Sunday, December 13, 2009
Made in the Eighties.
Bob Geldof commented that getting The Who to play Live Aid was like getting a man and his three exes back together. It wasn't quite so fractious when the four of us who made up the As Is (mk.III) line up reconvened after a gap of about nineteen years to play at one time Behemoth of the Bass Ross Geraghty's birthday party in darkest North London this weekend and anyway, there was only one of my exes there. Having rooted around in the attic for a set of matching drum sticks, drummer Malcolm, the rocking barrister from Followill, Followill, Followill and Followill (I believe he is formally attached to Molly's Chambers) was limbering up gently at a table in the corner when James and I arrived fresh from the same route that he used to take into London in the olden days of the Punk Wars, when horses and carts laden with turnips for market would also convey fun loving Adicts fans to dark, black-painted rooms, where they would drink snakebite and exchange copydex recipes.

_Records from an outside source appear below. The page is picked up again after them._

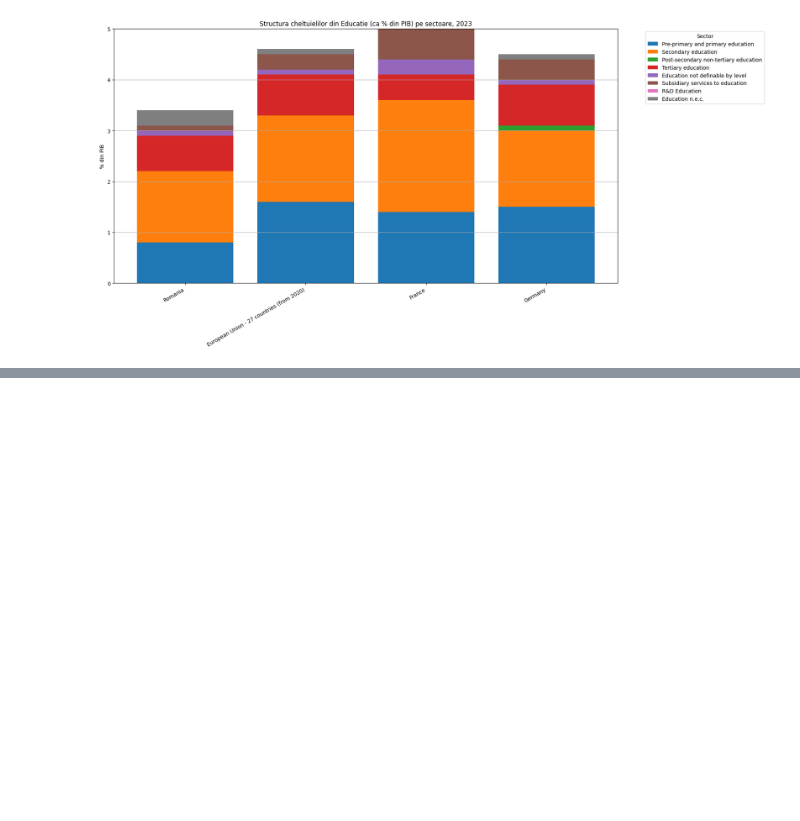
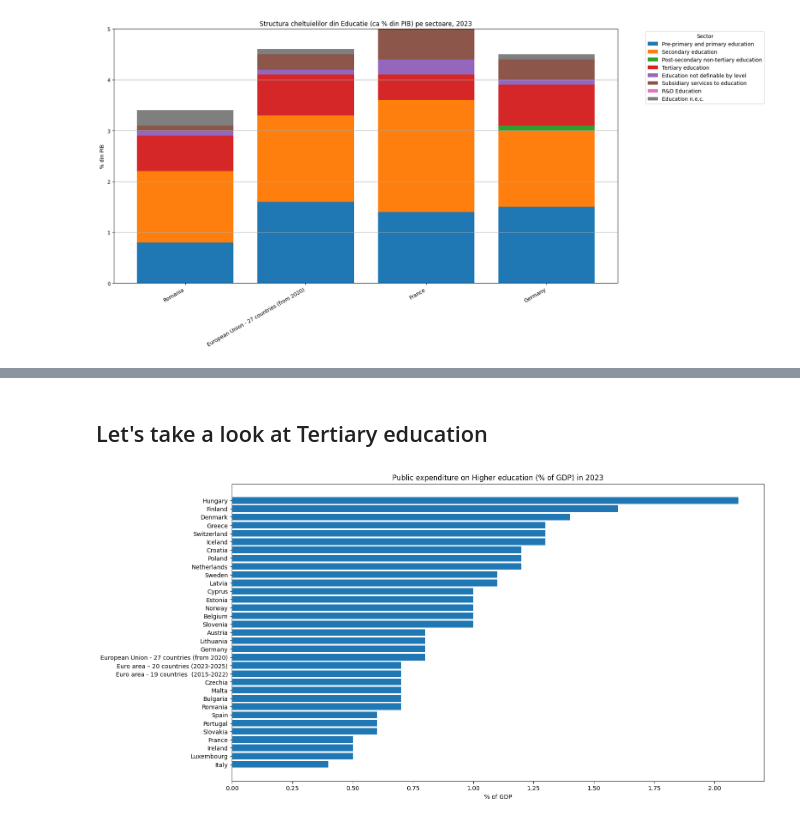
Before and after one commit to TudorMurariu/minimum-wage-study, a Jupyter notebook: pib-p-in-education/pin_in_edu.ipynb, the cells around one changed output, grey strips where cells are left out. Cells and saved outputs as stored; diff of their text form; code cells hidden in the pictures; blank space fills up the shorter version.

```diff
--- a/pib-p-in-education/pin_in_edu.ipynb
+++ b/pib-p-in-education/pin_in_edu.ipynb
@@ -779,0 +839,27 @@ plt.show()
+# %% [markdown]
+## Let's take a look at Tertiary education
+# %%
+# Tertiary education includes all formal, non-compulsory education following secondary school,
+#  including public/private universities, colleges, technical training institutes, and vocational schools
+
+df_Tertiary_Ed = gov_spend[
+    (gov_spend.unit == "Percentage of gross domestic product (GDP)") &
+    (gov_spend.sector == "General government") &
+    (gov_spend.na_item == "Total general government expenditure") &
+    (gov_spend.TIME_PERIOD == year) &
+    (gov_spend.cofog99 == "Tertiary education")
+]
+# %%
+import numpy as np
+import matplotlib.pyplot as plt
+
+df_Tertiary_Ed = df_Tertiary_Ed.sort_values(by="OBS_VALUE", ascending=True)
+
+plt.figure(figsize=(16, 9))
+
+plt.xlabel("% of GDP")
+plt.title(f"Public expenditure on Higher education (% of GDP) in {year}")
+plt.barh(df_Tertiary_Ed.geo, df_Tertiary_Ed.OBS_VALUE)
+plt.show()
+# %% [output]
+[figure, added]
```
Also changed, not shown: parts of 10 cells of this notebook.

Rossco and the house band warmed up the PA with a brisk run through some pub rock standards (after the third I thought, "Well there go all the things I can play along on") garnering a series of huge rounds of applause in the process and then after a few ginger tweaks and tune ups we gathered together on stage and prepared to trundle through half a dozen songs we hadn't played in nearly two decades. To be honest, I don't think we'd actually all been in the same room with each other in that time. Bearing in mind that this was supposed to be a party and that there were only two other people in the room who had heard any of the songs we were about to play before, I don't think we were entirely sure how this was all going to come off. The band was so unfamiliar even to Ross's mates that one of them asked who our bass player was. There were four clicks on the sticks and then we were off, and to be honest, it wasn't so much that the years slipped away, it was more that it seemed that the years hadn't actually been there in the first place. It was terribly nice that so many people came up and asked if that was all our own stuff and how long had we been rehearsing for it afterward, but the main pleasure was simply being back in harness with the coolest rhythm section in town (one of whom surely has a portrait in the attic which has take on the job of ageing on his behalf), whacking up the distortion and wailing the fuck out.
On the way home we picked up a kebab, just like the old days (and I understand it may even have been from the same shop as back in the day), and once I got home I realised that the eighties scarf I'd dug out to wear especially had been lost in transit betwixt stage and hearth. If I were a more spiritual man I'd say that it was a fitting metaphor for closure. As it is, I probably just dropped it in the pub. Probably the sort of careless act I would have done back then, except I probably wouldn't have bothered remembering to reclaim my spare plectrum and we really would have gone through with nicking the mics. But what sort of example would that be to the kids?